Required action:
Repeat the listing below in full, keeping every character as it is.

^^^^^^^^

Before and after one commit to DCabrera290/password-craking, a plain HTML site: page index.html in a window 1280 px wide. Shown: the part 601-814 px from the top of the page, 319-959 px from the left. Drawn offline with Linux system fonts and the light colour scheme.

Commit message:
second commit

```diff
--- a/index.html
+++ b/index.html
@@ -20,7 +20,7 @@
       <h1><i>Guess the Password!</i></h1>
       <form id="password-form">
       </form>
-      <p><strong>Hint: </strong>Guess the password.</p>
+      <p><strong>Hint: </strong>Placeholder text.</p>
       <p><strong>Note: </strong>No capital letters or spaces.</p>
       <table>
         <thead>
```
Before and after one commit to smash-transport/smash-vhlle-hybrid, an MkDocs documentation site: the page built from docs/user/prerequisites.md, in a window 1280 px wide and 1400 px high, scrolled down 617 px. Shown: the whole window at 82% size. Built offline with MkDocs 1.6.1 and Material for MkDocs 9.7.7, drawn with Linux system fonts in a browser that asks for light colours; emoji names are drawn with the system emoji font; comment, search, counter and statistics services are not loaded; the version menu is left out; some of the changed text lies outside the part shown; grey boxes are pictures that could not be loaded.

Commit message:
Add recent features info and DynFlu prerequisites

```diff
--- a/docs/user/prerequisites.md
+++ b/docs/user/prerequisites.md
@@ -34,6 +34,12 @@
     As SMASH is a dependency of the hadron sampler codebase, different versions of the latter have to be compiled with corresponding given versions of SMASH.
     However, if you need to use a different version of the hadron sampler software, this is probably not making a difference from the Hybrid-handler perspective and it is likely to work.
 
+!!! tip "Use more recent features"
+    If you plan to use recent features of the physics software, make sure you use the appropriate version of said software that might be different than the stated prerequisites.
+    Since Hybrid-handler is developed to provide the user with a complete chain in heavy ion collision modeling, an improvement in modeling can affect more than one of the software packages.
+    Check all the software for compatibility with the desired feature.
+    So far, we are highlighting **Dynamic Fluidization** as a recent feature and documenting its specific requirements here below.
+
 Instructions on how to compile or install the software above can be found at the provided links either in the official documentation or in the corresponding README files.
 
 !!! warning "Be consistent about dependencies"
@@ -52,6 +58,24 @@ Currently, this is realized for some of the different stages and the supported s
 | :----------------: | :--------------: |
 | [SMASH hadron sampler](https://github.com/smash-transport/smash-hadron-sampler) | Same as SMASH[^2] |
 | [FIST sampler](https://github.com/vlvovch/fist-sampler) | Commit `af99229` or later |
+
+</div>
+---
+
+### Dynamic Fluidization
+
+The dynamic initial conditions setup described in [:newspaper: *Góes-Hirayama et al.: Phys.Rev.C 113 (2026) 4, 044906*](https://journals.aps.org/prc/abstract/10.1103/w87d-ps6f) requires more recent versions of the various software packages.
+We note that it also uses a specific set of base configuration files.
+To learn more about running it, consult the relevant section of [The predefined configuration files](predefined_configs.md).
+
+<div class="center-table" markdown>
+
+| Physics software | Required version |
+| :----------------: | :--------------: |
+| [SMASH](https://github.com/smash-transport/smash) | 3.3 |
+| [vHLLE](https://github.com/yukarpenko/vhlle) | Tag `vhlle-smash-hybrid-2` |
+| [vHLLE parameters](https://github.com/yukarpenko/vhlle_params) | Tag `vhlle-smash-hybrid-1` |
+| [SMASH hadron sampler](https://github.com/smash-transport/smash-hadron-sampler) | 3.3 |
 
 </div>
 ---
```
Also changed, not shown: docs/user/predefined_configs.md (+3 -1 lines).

^^^^^^^^

Answer for this exercise:
Before and after one commit to DCabrera290/password-craking, a plain HTML site: page index.html in a window 1280 px wide. Shown: the part 601-814 px from the top of the page, 319-959 px from the left. Drawn offline with Linux system fonts and the light colour scheme.

Commit message:
second commit

```diff
--- a/index.html
+++ b/index.html
@@ -20,7 +20,7 @@
       <h1><i>Guess the Password!</i></h1>
       <form id="password-form">
       </form>
-      <p><strong>Hint: </strong>Guess the password.</p>
+      <p><strong>Hint: </strong>Placeholder text.</p>
       <p><strong>Note: </strong>No capital letters or spaces.</p>
       <table>
         <thead>
```
Before and after one commit to smash-transport/smash-vhlle-hybrid, an MkDocs documentation site: the page built from docs/user/prerequisites.md, in a window 1280 px wide and 1400 px high, scrolled down 617 px. Shown: the whole window at 82% size. Built offline with MkDocs 1.6.1 and Material for MkDocs 9.7.7, drawn with Linux system fonts in a browser that asks for light colours; emoji names are drawn with the system emoji font; comment, search, counter and statistics services are not loaded; the version menu is left out; some of the changed text lies outside the part shown; grey boxes are pictures that could not be loaded.

Commit message:
Add recent features info and DynFlu prerequisites

```diff
--- a/docs/user/prerequisites.md
+++ b/docs/user/prerequisites.md
@@ -34,6 +34,12 @@
     As SMASH is a dependency of the hadron sampler codebase, different versions of the latter have to be compiled with corresponding given versions of SMASH.
     However, if you need to use a different version of the hadron sampler software, this is probably not making a difference from the Hybrid-handler perspective and it is likely to work.
 
+!!! tip "Use more recent features"
+    If you plan to use recent features of the physics software, make sure you use the appropriate version of said software that might be different than the stated prerequisites.
+    Since Hybrid-handler is developed to provide the user with a complete chain in heavy ion collision modeling, an improvement in modeling can affect more than one of the software packages.
+    Check all the software for compatibility with the desired feature.
+    So far, we are highlighting **Dynamic Fluidization** as a recent feature and documenting its specific requirements here below.
+
 Instructions on how to compile or install the software above can be found at the provided links either in the official documentation or in the corresponding README files.
 
 !!! warning "Be consistent about dependencies"
@@ -52,6 +58,24 @@ Currently, this is realized for some of the different stages and the supported s
 | :----------------: | :--------------: |
 | [SMASH hadron sampler](https://github.com/smash-transport/smash-hadron-sampler) | Same as SMASH[^2] |
 | [FIST sampler](https://github.com/vlvovch/fist-sampler) | Commit `af99229` or later |
+
+</div>
+---
+
+### Dynamic Fluidization
+
+The dynamic initial conditions setup described in [:newspaper: *Góes-Hirayama et al.: Phys.Rev.C 113 (2026) 4, 044906*](https://journals.aps.org/prc/abstract/10.1103/w87d-ps6f) requires more recent versions of the various software packages.
+We note that it also uses a specific set of base configuration files.
+To learn more about running it, consult the relevant section of [The predefined configuration files](predefined_configs.md).
+
+<div class="center-table" markdown>
+
+| Physics software | Required version |
+| :----------------: | :--------------: |
+| [SMASH](https://github.com/smash-transport/smash) | 3.3 |
+| [vHLLE](https://github.com/yukarpenko/vhlle) | Tag `vhlle-smash-hybrid-2` |
+| [vHLLE parameters](https://github.com/yukarpenko/vhlle_params) | Tag `vhlle-smash-hybrid-1` |
+| [SMASH hadron sampler](https://github.com/smash-transport/smash-hadron-sampler) | 3.3 |
 
 </div>
 ---
```
Also changed, not shown: docs/user/predefined_configs.md (+3 -1 lines).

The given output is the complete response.